State of the Race: Virginia (7/8/09)


Robert said...

Romney is the next-in-line Republican. He tends to do well when he is waving and smiling but not talking. His numbers tend to go down after a big speech or debate. Obama was not that effective in the debate format early on, but he gained credibility with experience. Romney is doing many Sunday morning TV appearances and is sounding much more polished and effective. If he continues to show improvement, he could prove formidable in the primaries. If he reverts back to his 2008 style, he will drop like a rock.

Simple thoughts said...

Texas will go to palin in the primaries she has a very strong base there.
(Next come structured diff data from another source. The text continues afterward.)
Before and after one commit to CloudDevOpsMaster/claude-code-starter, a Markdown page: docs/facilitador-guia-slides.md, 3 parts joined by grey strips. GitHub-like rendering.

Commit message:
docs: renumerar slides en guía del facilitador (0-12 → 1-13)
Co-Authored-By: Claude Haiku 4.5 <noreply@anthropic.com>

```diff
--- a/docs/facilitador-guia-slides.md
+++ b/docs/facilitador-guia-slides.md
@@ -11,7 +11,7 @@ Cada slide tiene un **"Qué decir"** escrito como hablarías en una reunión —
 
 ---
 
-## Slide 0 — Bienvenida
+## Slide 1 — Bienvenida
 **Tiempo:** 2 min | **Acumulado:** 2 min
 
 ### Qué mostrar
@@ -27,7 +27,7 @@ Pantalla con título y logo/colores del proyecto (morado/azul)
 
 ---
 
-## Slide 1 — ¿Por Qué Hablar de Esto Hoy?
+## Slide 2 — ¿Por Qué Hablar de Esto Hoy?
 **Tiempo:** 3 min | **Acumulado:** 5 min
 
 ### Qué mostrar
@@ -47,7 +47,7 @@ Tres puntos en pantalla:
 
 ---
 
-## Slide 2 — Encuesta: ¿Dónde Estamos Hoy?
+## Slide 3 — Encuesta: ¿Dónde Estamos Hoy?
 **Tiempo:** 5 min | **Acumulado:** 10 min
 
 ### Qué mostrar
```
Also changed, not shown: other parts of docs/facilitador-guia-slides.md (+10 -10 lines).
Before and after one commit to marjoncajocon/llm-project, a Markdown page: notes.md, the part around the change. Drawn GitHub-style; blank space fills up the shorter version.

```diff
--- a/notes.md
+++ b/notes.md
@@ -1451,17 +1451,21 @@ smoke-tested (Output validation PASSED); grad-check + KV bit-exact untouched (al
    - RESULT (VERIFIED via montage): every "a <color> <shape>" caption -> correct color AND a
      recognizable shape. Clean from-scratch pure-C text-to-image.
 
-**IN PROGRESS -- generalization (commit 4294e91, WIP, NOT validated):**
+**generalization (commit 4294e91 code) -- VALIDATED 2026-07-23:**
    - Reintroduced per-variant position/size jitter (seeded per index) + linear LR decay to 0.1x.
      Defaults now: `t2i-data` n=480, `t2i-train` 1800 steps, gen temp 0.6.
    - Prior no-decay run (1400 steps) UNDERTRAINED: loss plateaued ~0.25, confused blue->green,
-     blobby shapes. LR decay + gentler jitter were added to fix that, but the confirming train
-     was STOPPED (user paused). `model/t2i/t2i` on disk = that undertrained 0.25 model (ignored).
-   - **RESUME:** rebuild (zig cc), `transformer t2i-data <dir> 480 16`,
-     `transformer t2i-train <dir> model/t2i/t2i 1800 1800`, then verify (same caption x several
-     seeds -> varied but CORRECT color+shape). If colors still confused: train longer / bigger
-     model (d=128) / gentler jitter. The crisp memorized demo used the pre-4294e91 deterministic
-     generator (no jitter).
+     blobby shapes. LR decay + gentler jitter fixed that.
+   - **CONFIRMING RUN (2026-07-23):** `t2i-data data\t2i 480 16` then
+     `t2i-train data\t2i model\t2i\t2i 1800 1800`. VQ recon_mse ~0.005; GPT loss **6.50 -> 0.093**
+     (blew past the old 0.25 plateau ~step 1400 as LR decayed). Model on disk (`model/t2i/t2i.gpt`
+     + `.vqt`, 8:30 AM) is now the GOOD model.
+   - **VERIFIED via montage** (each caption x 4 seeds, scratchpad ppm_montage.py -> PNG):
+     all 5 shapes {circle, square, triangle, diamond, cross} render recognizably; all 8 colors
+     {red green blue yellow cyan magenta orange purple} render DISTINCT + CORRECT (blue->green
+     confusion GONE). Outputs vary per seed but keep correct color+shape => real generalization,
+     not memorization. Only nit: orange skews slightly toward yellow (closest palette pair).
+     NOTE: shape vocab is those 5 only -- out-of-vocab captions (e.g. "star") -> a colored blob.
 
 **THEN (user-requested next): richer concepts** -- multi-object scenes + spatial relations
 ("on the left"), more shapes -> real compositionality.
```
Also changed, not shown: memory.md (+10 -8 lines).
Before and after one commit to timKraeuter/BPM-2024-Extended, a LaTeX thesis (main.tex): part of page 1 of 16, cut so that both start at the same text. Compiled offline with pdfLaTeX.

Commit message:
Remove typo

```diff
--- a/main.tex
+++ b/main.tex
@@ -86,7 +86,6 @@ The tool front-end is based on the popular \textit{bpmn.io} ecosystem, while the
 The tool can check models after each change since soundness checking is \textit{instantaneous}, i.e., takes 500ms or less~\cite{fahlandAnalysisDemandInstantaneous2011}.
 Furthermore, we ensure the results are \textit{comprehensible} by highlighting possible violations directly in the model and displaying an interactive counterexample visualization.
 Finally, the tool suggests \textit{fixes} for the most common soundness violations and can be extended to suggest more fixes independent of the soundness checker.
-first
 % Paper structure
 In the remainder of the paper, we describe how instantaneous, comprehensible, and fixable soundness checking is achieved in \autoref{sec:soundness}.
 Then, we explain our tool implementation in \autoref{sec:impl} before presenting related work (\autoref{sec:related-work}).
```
she gave rick perry a 12 point boost over KBH

romney is NOT a strong in texas

Josh Putnam said...

No, I suspect you're right, AKR. Romney is not one of those traditional Texas Republicans. But I don't guess McCain was either. All that will depend on how the calendar sets up. Texas has attempted to move up, but if the parties aren't successful in changing the calendar (and it stays relatively similar to 2008) then it may not matter whether Palin is better than Romney in Texas. It will be over by then.

But my bet is on the parties being able to shift things back to a March starting point (after IA, NH, SC and NV in February) at the least. That, though, will have a lot to say about whether Texas matters.

Simple thoughts said...

at this point I see romney getting much of the north east,mormon vote in the utah/nevada/idaho area, and he may get most of the midwest.

I see palin getting all of the plain states, and the south states.
Iowa is everything. If palin does not win Iowa. it's over. If palin wins Iowa. huckabee will drop out, and she will be in a bloody battle with romney to the end.

Jack said...

Hi from Ohio's 12th Congressional District, represented by Republican Patrick J. Tiberi.

I don't see too much for Republicans to panic over here. A five-point lead among registered voters in Texas probably translates to a somewhat larger likely-voter lead. During the 2008 campaign season, it was not unheard of for a safe state to show close margins early in the process (New Jersey, for example). And this is beyond early.

Josh Putnam said...

Hey Jack. Good to hear from you. I assumed you were on the road. I'm spending my last day in Mike McIntyre's NC-07 district. He hasn't indicated whether he's running for the Burr senate seat next year, but he did fly in from DC this week to deliver a nice, big check for the district.

No, it definitely isn't something the GOP should worry about, per se. Not in 2012 at least. If the Hispanic gap continues to grow, the Republican Party will need to worry. But I don't think that will increase enough in Texas to swing the state. 2016 maybe, 2020 even more so. But 2012, not so much.

Let's look at 2008. Of the 12 polls conducted in Texas between Super Tuesday and the end of June in Texas, Obama was within single digits of McCain in eight of them. So no, this isn't terribly indicative.

...but it is fun to look at.

Again AKR, that is a reasonable conclusion, but the ordering will matter (as will the winner-take-all rules on the GOP side). I agree: Iowa is make or break for Palin.

Anonymous said...

Don't assume state-level polls are what will matter in 2012.

The National Popular Vote bill has passed 29 state legislative chambers, in small, medium-small, medium, and large states, including one house in Arkansas, Connecticut, Delaware, Maine, Michigan, Nevada, New Mexico, North Carolina, and Oregon, and both houses in California, Colorado, Hawaii, Illinois, New Jersey, Maryland, Massachusetts, Rhode Island, Vermont, and Washington. The bill has been enacted by Hawaii, Illinois, New Jersey, Maryland, and Washington. These five states possess 61 electoral votes -- 23% of the 270 necessary to bring the law into effect.


Robert said...

Be careful what you ask for. The national popular vote means that 6-8 states decide the outcome.

Josh Putnam said...

Very succinct, Rob. You've really honed your argument.

Robert said...

I'll take that as a compliment.